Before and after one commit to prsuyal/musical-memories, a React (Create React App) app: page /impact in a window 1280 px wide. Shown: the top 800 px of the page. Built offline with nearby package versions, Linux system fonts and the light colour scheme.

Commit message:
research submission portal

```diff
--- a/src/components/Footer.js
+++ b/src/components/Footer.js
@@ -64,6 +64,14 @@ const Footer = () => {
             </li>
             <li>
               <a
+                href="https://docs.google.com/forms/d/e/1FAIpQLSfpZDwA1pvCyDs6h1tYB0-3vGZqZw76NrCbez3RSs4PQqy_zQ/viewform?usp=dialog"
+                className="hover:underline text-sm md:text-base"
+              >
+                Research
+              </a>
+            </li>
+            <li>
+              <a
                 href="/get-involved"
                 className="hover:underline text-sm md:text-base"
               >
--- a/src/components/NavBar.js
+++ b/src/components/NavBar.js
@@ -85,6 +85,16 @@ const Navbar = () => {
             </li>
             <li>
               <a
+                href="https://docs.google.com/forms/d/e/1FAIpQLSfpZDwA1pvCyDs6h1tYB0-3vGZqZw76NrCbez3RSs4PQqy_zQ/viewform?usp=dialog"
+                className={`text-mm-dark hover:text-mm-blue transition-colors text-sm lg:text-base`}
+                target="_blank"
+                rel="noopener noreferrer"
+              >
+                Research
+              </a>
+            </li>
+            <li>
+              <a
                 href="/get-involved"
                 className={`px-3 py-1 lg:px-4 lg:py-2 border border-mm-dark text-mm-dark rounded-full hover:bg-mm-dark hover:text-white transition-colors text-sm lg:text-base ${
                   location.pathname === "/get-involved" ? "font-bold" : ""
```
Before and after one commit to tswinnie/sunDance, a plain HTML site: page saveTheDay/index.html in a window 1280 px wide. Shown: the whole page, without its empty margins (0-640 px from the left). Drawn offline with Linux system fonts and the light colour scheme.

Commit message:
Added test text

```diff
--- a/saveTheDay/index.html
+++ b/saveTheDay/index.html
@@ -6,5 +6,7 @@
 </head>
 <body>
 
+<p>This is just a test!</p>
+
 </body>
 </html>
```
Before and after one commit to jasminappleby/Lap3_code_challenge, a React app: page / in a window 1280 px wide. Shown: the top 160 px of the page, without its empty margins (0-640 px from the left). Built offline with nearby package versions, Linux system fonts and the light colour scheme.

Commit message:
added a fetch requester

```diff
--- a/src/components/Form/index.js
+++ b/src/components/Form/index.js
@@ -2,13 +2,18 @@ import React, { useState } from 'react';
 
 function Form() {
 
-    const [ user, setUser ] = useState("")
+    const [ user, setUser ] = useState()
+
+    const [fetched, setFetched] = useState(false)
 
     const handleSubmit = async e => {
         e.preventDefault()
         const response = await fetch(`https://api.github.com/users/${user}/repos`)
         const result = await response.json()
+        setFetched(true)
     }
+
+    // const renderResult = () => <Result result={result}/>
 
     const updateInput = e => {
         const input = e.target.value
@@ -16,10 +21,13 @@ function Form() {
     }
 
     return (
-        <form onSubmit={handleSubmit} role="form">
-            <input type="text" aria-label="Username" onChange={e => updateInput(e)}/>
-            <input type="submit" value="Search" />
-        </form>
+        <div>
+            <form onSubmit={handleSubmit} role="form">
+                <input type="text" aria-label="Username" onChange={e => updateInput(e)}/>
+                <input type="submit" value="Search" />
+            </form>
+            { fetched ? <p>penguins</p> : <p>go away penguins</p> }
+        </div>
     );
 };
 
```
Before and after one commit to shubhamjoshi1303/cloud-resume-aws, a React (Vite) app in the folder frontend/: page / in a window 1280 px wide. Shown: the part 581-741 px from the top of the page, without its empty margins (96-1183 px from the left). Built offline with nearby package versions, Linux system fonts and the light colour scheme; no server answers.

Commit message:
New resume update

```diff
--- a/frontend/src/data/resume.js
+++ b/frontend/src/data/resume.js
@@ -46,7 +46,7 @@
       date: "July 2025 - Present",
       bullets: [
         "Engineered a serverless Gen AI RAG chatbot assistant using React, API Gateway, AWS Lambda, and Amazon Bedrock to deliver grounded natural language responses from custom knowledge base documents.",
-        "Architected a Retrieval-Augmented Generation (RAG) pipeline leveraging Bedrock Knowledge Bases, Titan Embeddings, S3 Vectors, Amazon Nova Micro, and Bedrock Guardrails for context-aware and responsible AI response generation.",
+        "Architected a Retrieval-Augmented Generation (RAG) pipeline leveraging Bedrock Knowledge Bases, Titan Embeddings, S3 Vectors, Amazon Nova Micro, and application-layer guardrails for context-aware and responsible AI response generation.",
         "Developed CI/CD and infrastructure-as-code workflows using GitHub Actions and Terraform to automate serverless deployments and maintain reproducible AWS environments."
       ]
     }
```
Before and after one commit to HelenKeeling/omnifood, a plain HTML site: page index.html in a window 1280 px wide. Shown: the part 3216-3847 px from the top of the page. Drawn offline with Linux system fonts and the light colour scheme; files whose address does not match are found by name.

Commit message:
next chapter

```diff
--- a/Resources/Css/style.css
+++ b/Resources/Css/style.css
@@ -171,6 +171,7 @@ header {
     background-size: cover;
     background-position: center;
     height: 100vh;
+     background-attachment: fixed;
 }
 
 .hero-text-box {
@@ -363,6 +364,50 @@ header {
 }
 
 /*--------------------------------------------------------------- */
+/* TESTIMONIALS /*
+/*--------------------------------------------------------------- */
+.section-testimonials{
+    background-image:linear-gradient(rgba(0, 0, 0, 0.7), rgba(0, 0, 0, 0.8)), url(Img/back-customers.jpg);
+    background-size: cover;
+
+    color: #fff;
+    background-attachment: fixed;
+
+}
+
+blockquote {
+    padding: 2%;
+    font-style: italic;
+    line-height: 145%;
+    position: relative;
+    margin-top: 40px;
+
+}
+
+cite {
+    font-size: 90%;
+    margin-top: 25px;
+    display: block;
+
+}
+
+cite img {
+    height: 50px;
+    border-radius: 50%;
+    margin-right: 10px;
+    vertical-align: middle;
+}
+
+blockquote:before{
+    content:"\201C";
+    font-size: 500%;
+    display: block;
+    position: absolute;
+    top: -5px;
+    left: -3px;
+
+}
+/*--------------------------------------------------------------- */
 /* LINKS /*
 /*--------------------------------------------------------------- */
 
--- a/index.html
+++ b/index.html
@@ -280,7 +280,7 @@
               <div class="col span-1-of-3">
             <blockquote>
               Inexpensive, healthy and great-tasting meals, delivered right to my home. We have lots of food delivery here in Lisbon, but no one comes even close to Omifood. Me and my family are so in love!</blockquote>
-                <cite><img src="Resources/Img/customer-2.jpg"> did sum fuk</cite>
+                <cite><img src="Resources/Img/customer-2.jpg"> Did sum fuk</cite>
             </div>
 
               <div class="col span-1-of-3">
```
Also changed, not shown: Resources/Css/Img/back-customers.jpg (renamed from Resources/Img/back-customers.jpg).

----------------------------------------

# What to produce:
Please go through the listing and return each line that has "components" in it.

# Response box:
--- a/src/components/Footer.js
+++ b/src/components/Footer.js
--- a/src/components/NavBar.js
+++ b/src/components/NavBar.js
--- a/src/components/Form/index.js
+++ b/src/components/Form/index.js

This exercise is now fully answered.